## WORK ITEM:
Reduce the material below to its lines containing "docs".

## RECORD EXTRACTS:
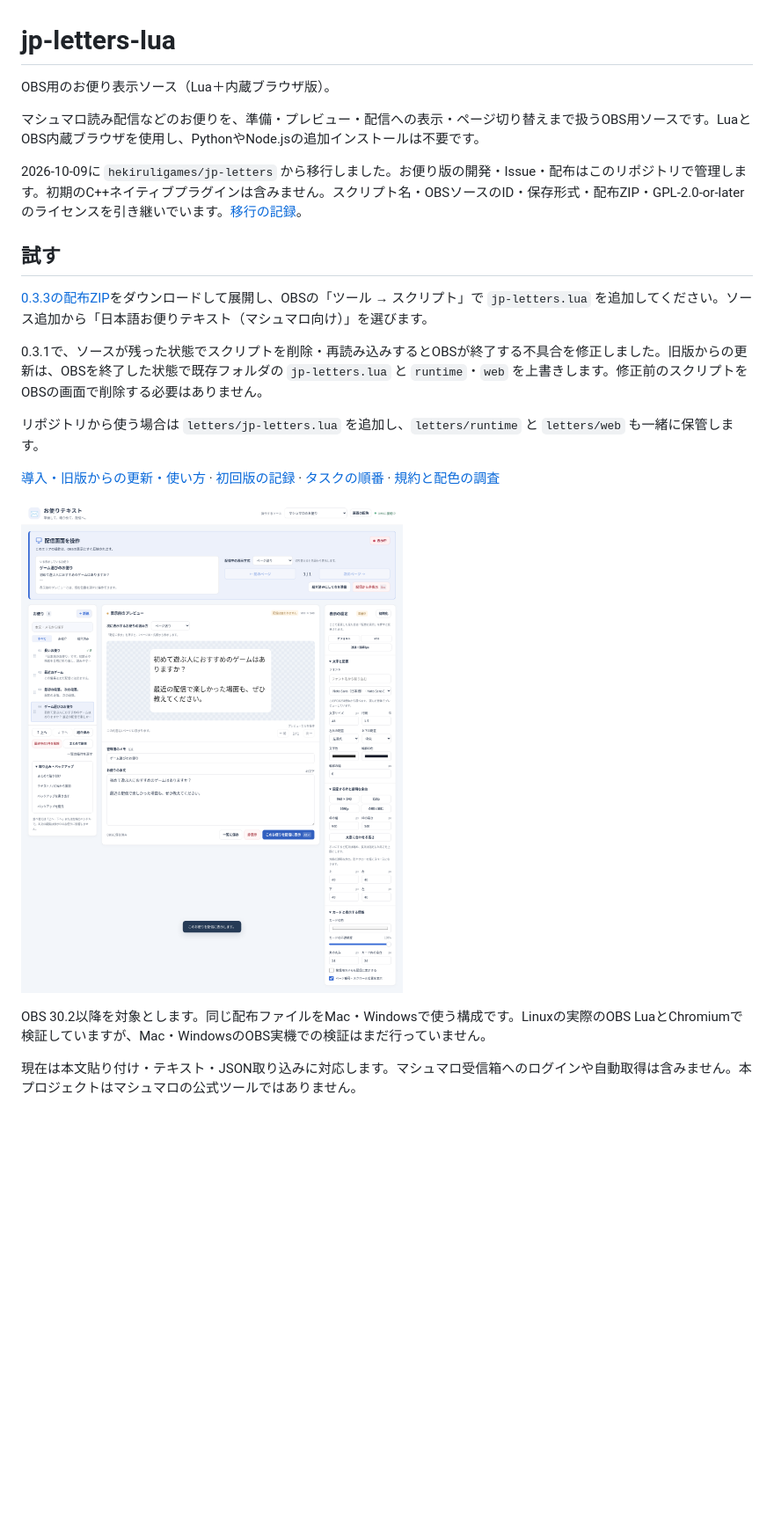
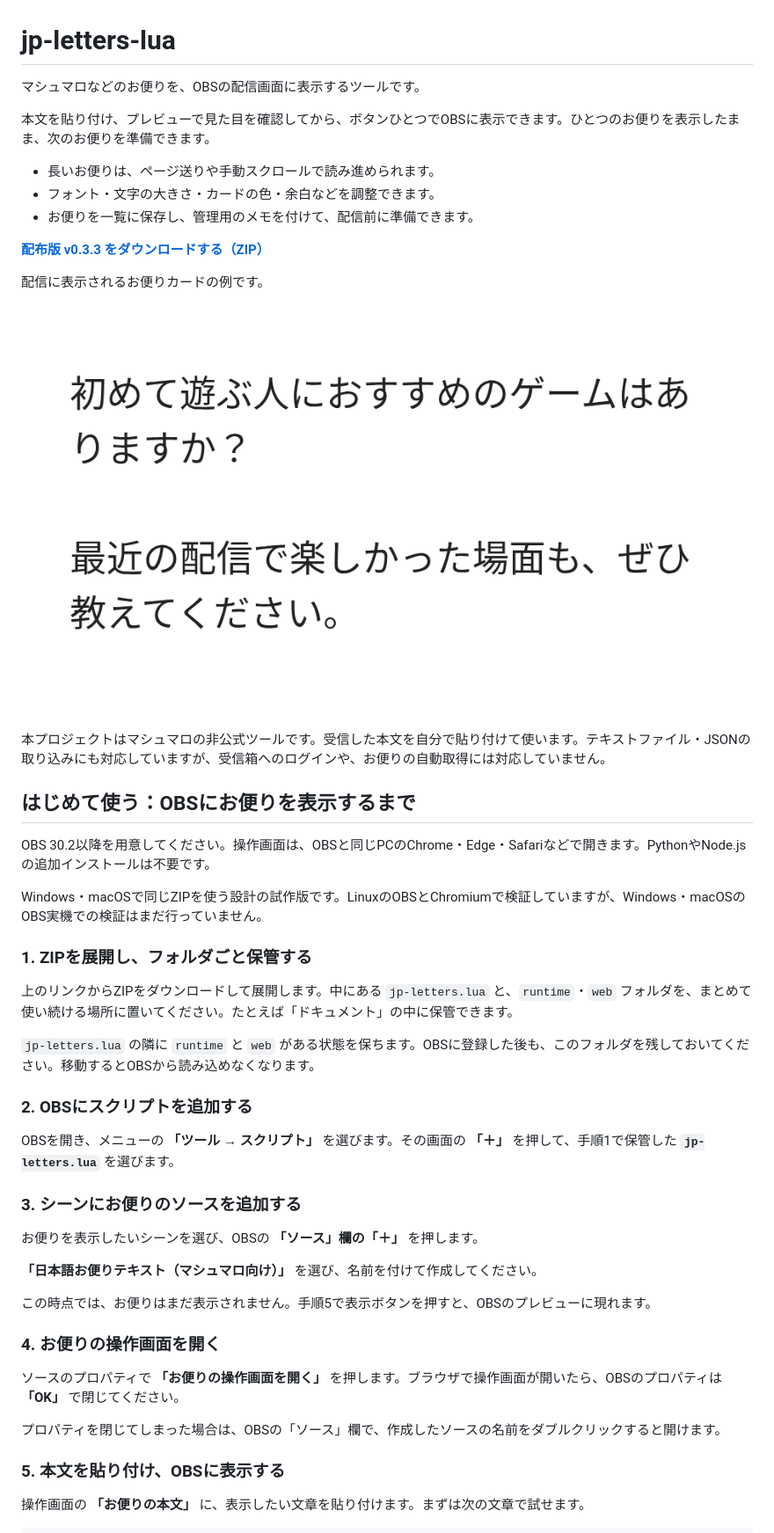
Before and after one commit to hekiruligames/jp-letters-lua, a Markdown page: README.md, the part around one of its changes. Shown at 88% size. Drawn GitHub-style; blank space fills up the shorter version.

Commit message:
docs: make README onboarding clear for OBS users

```diff
--- a/README.md
+++ b/README.md
@@ -1,23 +1,52 @@
 # jp-letters-lua
 
-OBS用のお便り表示ソース（Lua＋内蔵ブラウザ版）。
+マシュマロなどのお便りを、OBSの配信画面に表示するツールです。
 
-マシュマロ読み配信などのお便りを、準備・プレビュー・配信への表示・ページ切り替えまで扱うOBS用ソースです。LuaとOBS内蔵ブラウザを使用し、PythonやNode.jsの追加インストールは不要です。
+本文を貼り付け、プレビューで見た目を確認してから、ボタンひとつでOBSに表示できます。ひとつのお便りを表示したまま、次のお便りを準備できます。
 
-2026-10-09に `hekiruligames/jp-letters` から移行しました。お便り版の開発・Issue・配布はこのリポジトリで管理します。初期のC++ネイティブプラグインは含みません。スクリプト名・OBSソースのID・保存形式・配布ZIP・GPL-2.0-or-laterのライセンスを引き継いでいます。[移行の記録](docs/repository-migration.md)。
+- 長いお便りは、ページ送りや手動スクロールで読み進められます。
+- フォント・文字の大きさ・カードの色・余白などを調整できます。
+- お便りを一覧に保存し、管理用のメモを付けて、配信前に準備できます。
 
-## 試す
+**[配布版 v0.3.3 をダウンロードする（ZIP）](https://github.com/hekiruligames/jp-letters-lua/releases/download/v0.3.3/jp-letters-0.3.3.zip)**
 
-[0.3.3の配布ZIP](https://github.com/hekiruligames/jp-letters-lua/releases/download/v0.3.3/jp-letters-0.3.3.zip)をダウンロードして展開し、OBSの「ツール → スクリプト」で `jp-letters.lua` を追加してください。ソース追加から「日本語お便りテキスト（マシュマロ向け）」を選びます。
+配信に表示されるお便りカードの例です。
 
-0.3.1で、ソースが残った状態でスクリプトを削除・再読み込みするとOBSが終了する不具合を修正しました。旧版からの更新は、OBSを終了した状態で既存フォルダの `jp-letters.lua` と `runtime`・`web` を上書きします。修正前のスクリプトをOBSの画面で削除する必要はありません。
+![白いカードに日本語のお便りを表示した例](docs/images/output-v0.3.3.png)
 
-リポジトリから使う場合は `letters/jp-letters.lua` を追加し、`letters/runtime` と `letters/web` も一緒に保管します。
+本プロジェクトはマシュマロの非公式ツールです。受信した本文を自分で貼り付けて使います。テキストファイル・JSONの取り込みにも対応していますが、受信箱へのログインや、お便りの自動取得には対応していません。
 
-[導入・旧版からの更新・使い方](letters/README.md) · [初回版の記録](docs/baseline-v0.2.0.md) · [タスクの順番](docs/roadmap.md) · [規約と配色の調査](docs/research-2026-10-09.md)
+## はじめて使う：OBSにお便りを表示するまで
 
-![操作画面](docs/images/operator-v0.3.3.png)
+OBS 30.2以降を用意してください。操作画面は、OBSと同じPCのChrome・Edge・Safariなどで開きます。PythonやNode.jsの追加インストールは不要です。
 
-OBS 30.2以降を対象とします。同じ配布ファイルをMac・Windowsで使う構成です。Linuxの実際のOBS LuaとChromiumで検証していますが、Mac・WindowsのOBS実機での検証はまだ行っていません。
+Windows・macOSで同じZIPを使う設計の試作版です。LinuxのOBSとChromiumで検証していますが、Windows・macOSのOBS実機での検証はまだ行っていません。
 
-現在は本文貼り付け・テキスト・JSON取り込みに対応します。マシュマロ受信箱へのログインや自動取得は含みません。本プロジェクトはマシュマロの公式ツールではありません。
+### 1. ZIPを展開し、フォルダごと保管する
+
+上のリンクからZIPをダウンロードして展開します。中にある `jp-letters.lua` と、`runtime`・`web` フォルダを、まとめて使い続ける場所に置いてください。たとえば「ドキュメント」の中に保管できます。
+
+`jp-letters.lua` の隣に `runtime` と `web` がある状態を保ちます。OBSに登録した後も、このフォルダを残しておいてください。移動するとOBSから読み込めなくなります。
+
+### 2. OBSにスクリプトを追加する
+
+OBSを開き、メニューの **「ツール → スクリプト」** を選びます。その画面の **「＋」** を押して、手順1で保管した **`jp-letters.lua`** を選びます。
+
+### 3. シーンにお便りのソースを追加する
+
+お便りを表示したいシーンを選び、OBSの **「ソース」欄の「＋」** を押します。
+
+**「日本語お便りテキスト（マシュマロ向け）」** を選び、名前を付けて作成してください。
+
+この時点では、お便りはまだ表示されません。手順5で表示ボタンを押すと、OBSのプレビューに現れます。
+
+### 4. お便りの操作画面を開く
+
+ソースのプロパティで **「お便りの操作画面を開く」** を押します。ブラウザで操作画面が開いたら、OBSのプロパティは **「OK」** で閉じてください。
+
+プロパティを閉じてしまった場合は、OBSの「ソース」欄で、作成したソースの名前をダブルクリックすると開けます。
+
+### 5. 本文を貼り付け、OBSに表示する
+
+操作画面の **「お便りの本文」** に、表示したい文章を貼り付けます。まずは次の文章で試せます。
+
```
Also changed, not shown: other parts of README.md (+48 -0 lines).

## ANSWER FOR THIS EXERCISE:
docs: make README onboarding clear for OBS users
-2026-10-09に `hekiruligames/jp-letters` から移行しました。お便り版の開発・Issue・配布はこのリポジトリで管理します。初期のC++ネイティブプラグインは含みません。スクリプト名・OBSソースのID・保存形式・配布ZIP・GPL-2.0-or-laterのライセンスを引き継いでいます。[移行の記録](docs/repository-migration.md)。
+![白いカードに日本語のお便りを表示した例](docs/images/output-v0.3.3.png)
-[導入・旧版からの更新・使い方](letters/README.md) · [初回版の記録](docs/baseline-v0.2.0.md) · [タスクの順番](docs/roadmap.md) · [規約と配色の調査](docs/research-2026-10-09.md)
-![操作画面](docs/images/operator-v0.3.3.png)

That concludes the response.